Some background for those who haven’t been following the story:

BICEP2, a telescope in Antarctica, is set up to observe the Cosmic Microwave Background, light left over from the very early universe. Back in March, they announced that they had seen characteristic ripples in that light, ripples that they believed were caused by gravitational waves in the early universe. By comparing the size of these gravitational waves to their (quantum-small) size when they were created, they could make statements about the exponential expansion of the early universe (called inflation). This amounted to better (and more specific) evidence about inflation than anyone else had ever found, so naturally people were very excited about it.

However, doubt was rather quickly cast on these exciting results. Like all experimental science, BICEP2 needed to estimate the chance that their observations could be caused by something more mundane. In particular, interstellar dust can cause similar “ripples” to those they observed. They argued that dust would have contributed a much smaller effect, so their “ripples” must be the real deal…but to make this argument, they needed an estimate of how much dust they should have seen. They had several estimates, but one in particular was based on data “scraped” off of a slide from a talk by the Planck collaboration.

Unfortunately, it seems that the BICEP2 team misinterpreted this “scraped” data. Now, Planck have released the actual data, and it seems like dust could account for BICEP2’s entire signal.

I say “could” because more information is needed before we know for sure. The BICEP2 and Planck teams are working together now, trying to tease out whether BICEP2’s observations are entirely dust, or whether there might still be something left.

I know I’m not the only person who wishes that this sort of collaboration could have happened before BICEP2 announced their discovery to the world. If Planck had freely shared their early data with BICEP2, they would have had accurate dust estimates to begin with, and they wouldn’t have announced all of this prematurely.

Of course, expecting groups to freely share data when Nobel prizes and billion-dollar experiments are on the line is pretty absurdly naive. I just wish we lived in a world where none of this was at issue, where careers didn’t ride on “who got there first”.

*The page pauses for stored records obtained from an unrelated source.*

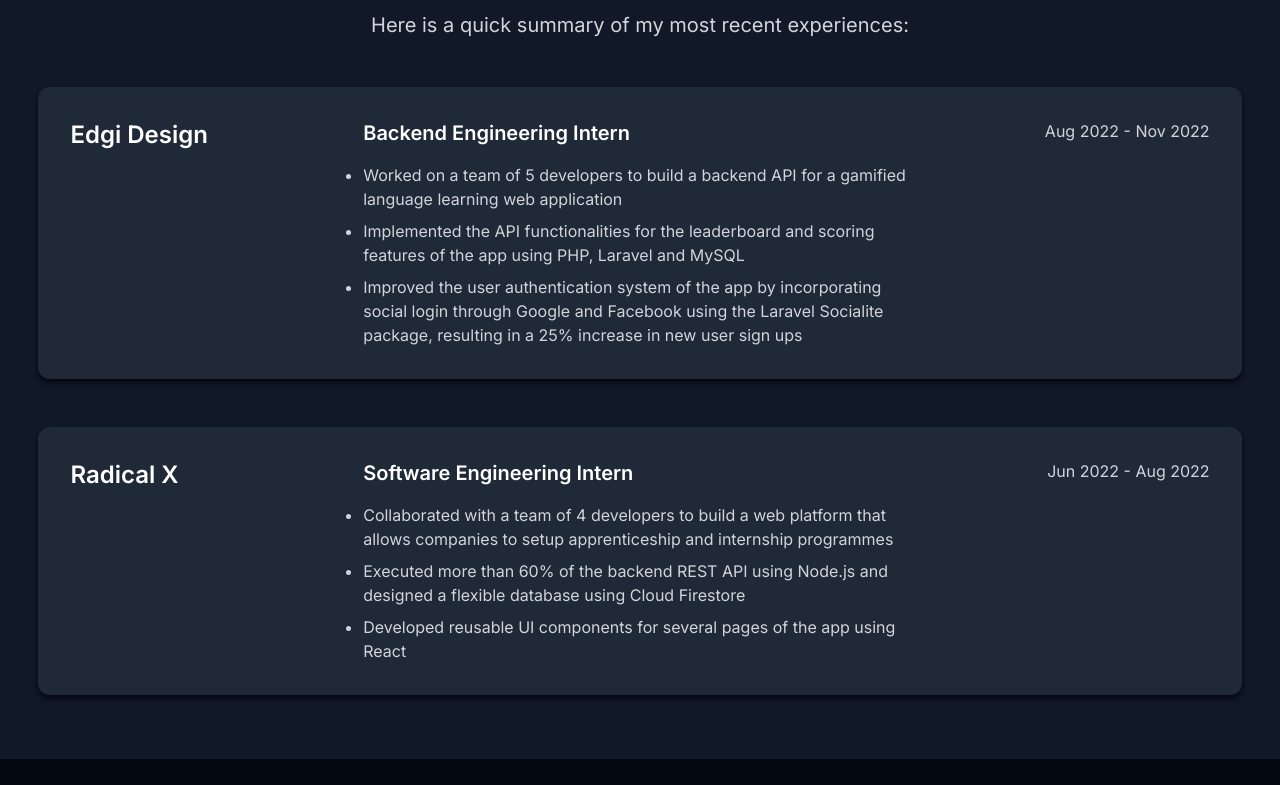
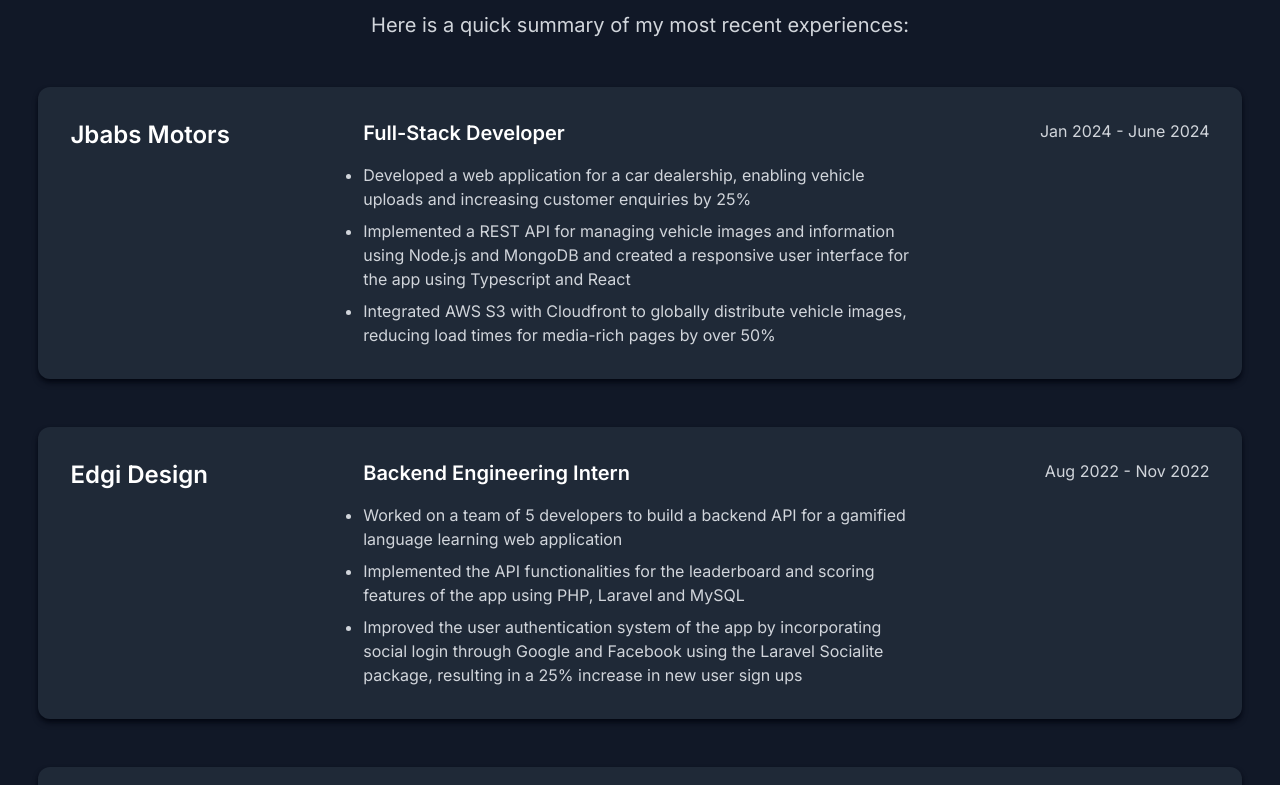
Before and after one commit to koredeJacob/Portfolio, a React (Vite) app: page / in a window 1280 px wide. Shown: the part 1055-1840 px from the top of the page. Built offline with nearby package versions, Linux system fonts and the light colour scheme; no server answers; the HTML template or start-up script is replaced by a standard one.

Commit message:
added experience

```diff
--- a/src/components/main/main.tsx
+++ b/src/components/main/main.tsx
@@ -122,6 +122,7 @@
                 </div>
             </div>
             <div className='flex flex-col md:gap-8 w-[92%] md:w-[94%] max-w-[1220px] mx-auto gap-y-6 md:gap-y-12'>
+                <Experience company='Jbabs Motors' role='Full-Stack Developer' date='Jan 2024 - June 2024' bullet={["Developed a web application for a car dealership, enabling vehicle uploads and increasing customer enquiries by 25%","Implemented a REST API for managing vehicle images and information using Node.js and MongoDB and created a responsive user interface for the app using Typescript and React","Integrated AWS S3 with Cloudfront to globally distribute vehicle images, reducing load times for media-rich pages by over 50%"]}/>
                 <Experience company='Edgi Design' role='Backend Engineering Intern' date='Aug 2022 - Nov 2022' bullet={["Worked on a team of 5 developers to build a backend API for a gamified language learning web application","Implemented the API functionalities for the leaderboard and scoring features of the app using PHP, Laravel and MySQL","Improved the user authentication system of the app by incorporating social login through Google and Facebook using the Laravel Socialite package, resulting in a 25% increase in new user sign ups"]}/>
                 <Experience  company='Radical X' role='Software Engineering Intern' date='Jun 2022 - Aug 2022' bullet={[" Collaborated with a team of 4 developers to build a web platform that allows companies to setup apprenticeship and internship programmes"," Executed more than 60% of the backend REST API using Node.js and designed a flexible database using Cloud Firestore","Developed reusable UI components for several pages of the app using React"]}/>
             </div>
```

I’ve got no idea how to bring about such a world, of course. Any suggestions?